Evolving Human Resource Practices In The Tourism IndustryNovember 14, 2019
In the midst of the bustling district of Miraflores in Lima Peru, Girasoles Hotel welcomes guests with a stylish and modern space to rest their head and experience Lima. Their tagline says it all: “Your goal is ours”. Taking to heart the variety of needs of their guests, the hotel and its staff are dedicated to providing a haven where every guest can enjoy a fulfilling visit and the diverse experiences Peru offers.
At the heart of its operations is its staff members who welcome and serve guests with bright and warm smiles, bringing to life the name of the establishment, Girasoles, meaning sunflower. The hotel is proudly managed and operated by Ms. Vanessa Lock Reyna.
Ms. Reyna is also part of Asociación Femenina de Ejecutivas de Empresas de Turismo (AFEET), a nationwide non-profit trade association dedicated to creating and promoting social and sustainable tourism practices. The organization wants to transform the sector to ensure women can fully participate in and contribute to the country’s economic growth through tourism.
With over 100 members in four major regions of Peru, AFEET has a wide reach. Nevertheless, AFEET operates on a small scale and has not fully utilized its influence, challenged by the lack of engagement from its membership who are so widely spread out geographically. In 2017, AFEET signed a partnership with CESO to improve its value proposition, strengthen its operations and organizational practices, as well as provide training and development opportunities for its members.
Since then, CESO and its expert Volunteer Advisors have worked closely with AFEET and its membership to build a strong foundation for the partnership. In 2018, a CESO expert Volunteer Advisor travelled to Lima, Peru to deliver a gender equality workshop. The workshop aimed at strengthening the voice and leadership of women in the sector.
Ms. Reyna attended the workshop delivered in Lima, Peru where Cheryl Hebert, the CESO expert Volunteer Advisor, outlined several concepts to help AFEET members improve, develop and implement gender-sensitive policies in their operations. While the bigger goal of the workshop was to increase female leadership in the sector, Cheryl delivered a workshop that highlighted practical opportunities to improve the status quo for tourism workers, especially female staff.
Work-life balance could be particularly challenging for tourism workers. From working long hours, to the lack of health benefits available to tourism workers, work-life balance could be challenging, if not non-existent. This is even truer for women in the sector.
While there are public policies to support women on maternity leave, there are certain practices within private establishments that prevent women from resuming their positions after pregnancy. Peruvian legislation states female employees are entitled to 90 days of paid maternity leave. Often, however, contracts of female employees are terminated after the three-month period. After the workshop, the hotel’s administration realized that one of the ways to enhance working conditions for female employees was to modify their labour protection policies to ensure contracts will be reinstated after 90 days of maternity leave.

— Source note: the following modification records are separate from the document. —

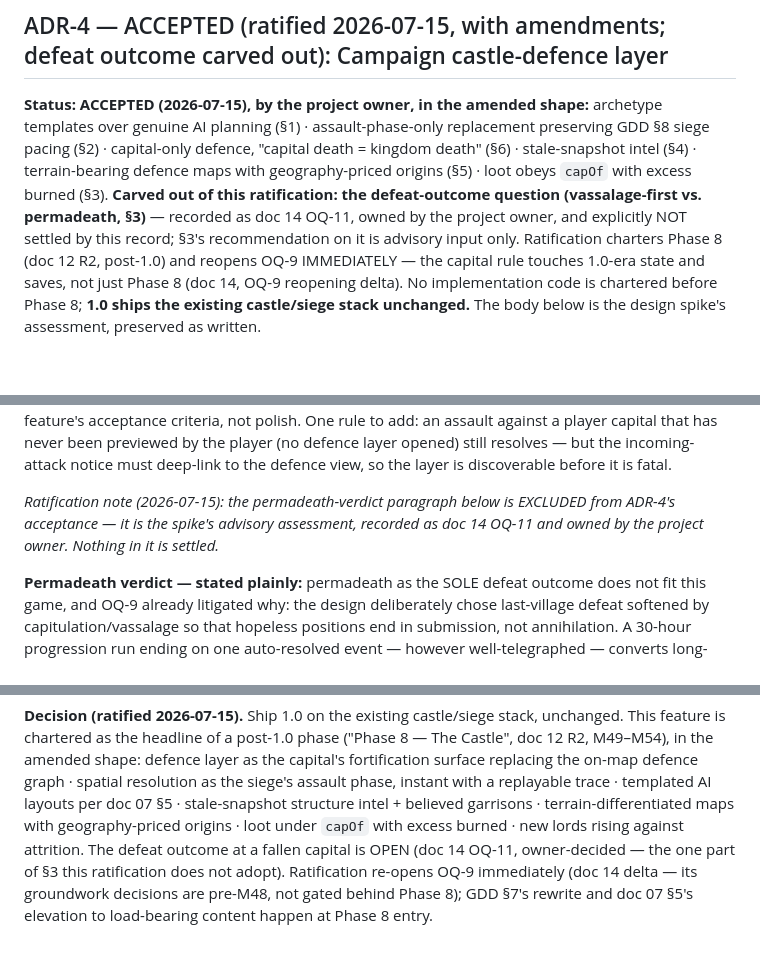
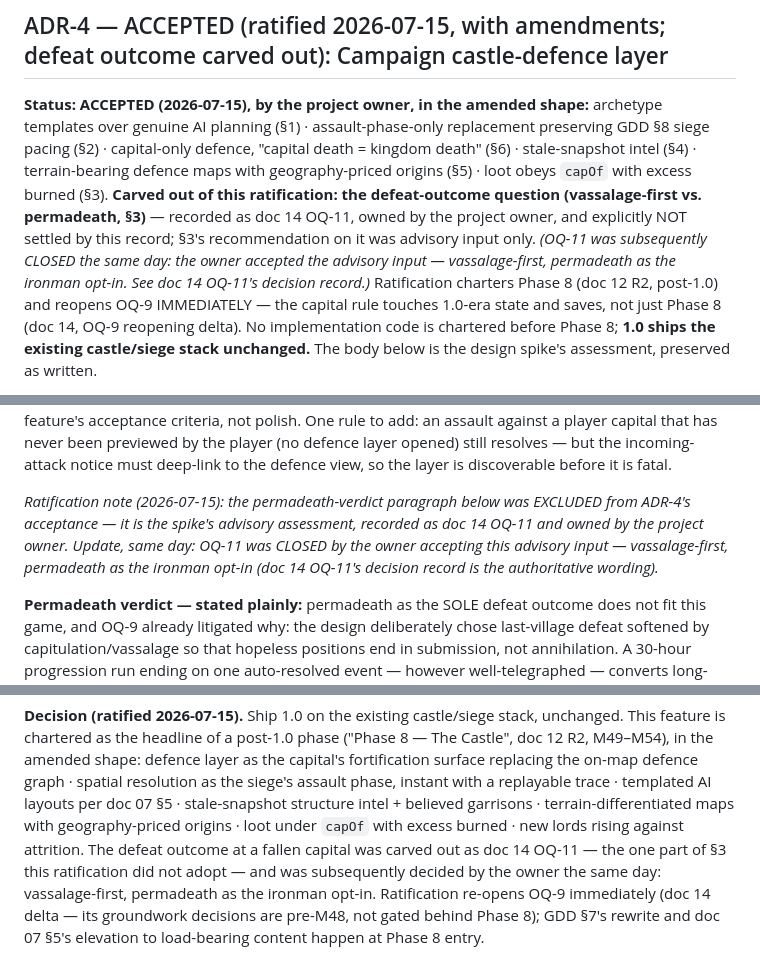
Before and after one commit to jpvlinhares/Crowns-Clay, a Markdown page: docs/design/15-decision-records.md, 3 parts joined by grey strips. Drawn GitHub-style; blank space fills up the shorter version.

```diff
--- a/docs/design/15-decision-records.md
+++ b/docs/design/15-decision-records.md
@@ -86,7 +86,9 @@ pacing (§2) · capital-only defence, "capital death = kingdom death" (§6) · s
 (§4) · terrain-bearing defence maps with geography-priced origins (§5) · loot obeys `capOf` with
 excess burned (§3). **Carved out of this ratification: the defeat-outcome question
 (vassalage-first vs. permadeath, §3)** — recorded as doc 14 OQ-11, owned by the project owner,
-and explicitly NOT settled by this record; §3's recommendation on it is advisory input only.
+and explicitly NOT settled by this record; §3's recommendation on it was advisory input only.
+*(OQ-11 was subsequently CLOSED the same day: the owner accepted the advisory input —
+vassalage-first, permadeath as the ironman opt-in. See doc 14 OQ-11's decision record.)*
 Ratification charters Phase 8 (doc 12 R2, post-1.0) and reopens OQ-9 IMMEDIATELY — the capital
 rule touches 1.0-era state and saves, not just Phase 8 (doc 14, OQ-9 reopening delta). No
 implementation code is chartered before Phase 8; **1.0 ships the existing castle/siege stack
@@ -210,9 +212,11 @@ polish. One rule to add: an assault against a player capital that has never been
 player (no defence layer opened) still resolves — but the incoming-attack notice must deep-link
 to the defence view, so the layer is discoverable before it is fatal.
 
-*Ratification note (2026-07-15): the permadeath-verdict paragraph below is EXCLUDED from ADR-4's
+*Ratification note (2026-07-15): the permadeath-verdict paragraph below was EXCLUDED from ADR-4's
 acceptance — it is the spike's advisory assessment, recorded as doc 14 OQ-11 and owned by the
-project owner. Nothing in it is settled.*
+project owner. Update, same day: OQ-11 was CLOSED by the owner accepting this advisory input —
+vassalage-first, permadeath as the ironman opt-in (doc 14 OQ-11's decision record is the
+authoritative wording).*
 
 **Permadeath verdict — stated plainly:** permadeath as the SOLE defeat outcome does not fit this
 game, and OQ-9 already litigated why: the design deliberately chose last-village defeat softened
@@ -340,8 +344,10 @@ M49–M54), in the amended shape: defence layer as the capital's fortification s
 the on-map defence graph · spatial resolution as the siege's assault phase, instant with a
 replayable trace · templated AI layouts per doc 07 §5 · stale-snapshot structure intel + believed
 garrisons · terrain-differentiated maps with geography-priced origins · loot under `capOf` with
-excess burned · new lords rising against attrition. The defeat outcome at a fallen capital is
-OPEN (doc 14 OQ-11, owner-decided — the one part of §3 this ratification does not adopt).
+excess burned · new lords rising against attrition. The defeat outcome at a fallen capital was
+carved out as doc 14 OQ-11 — the one part of §3 this ratification did not adopt — and was
+subsequently decided by the owner the same day: vassalage-first, permadeath as the ironman
+opt-in.
 Ratification re-opens OQ-9 immediately (doc 14 delta — its groundwork decisions are pre-M48, not
 gated behind Phase 8); GDD §7's rewrite and doc 07 §5's elevation to load-bearing content happen
 at Phase 8 entry.
```
Also changed, not shown: docs/design/12-roadmap.md (+3 -2 lines), docs/design/14-open-questions.md (+15 -6 lines).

Additionally, after attending the workshop, the hotel administration decided to offer employees private healthcare services. “The improvement has produced direct benefits for our employees and our hotel. There’s been a significant decline to sick leave, and our staff is happier,” says Ms. Reyna of the change that’s been implemented. Essentially, the benefit has helped staff to quickly access healthcare services that would otherwise take a longer period within the public system.
The work started with AFEET has brought tremendous changes to high-level corporate policies and business daily activities. It has opened doors and broken barriers for women’s participation in Peru’s economic growth and social advancement.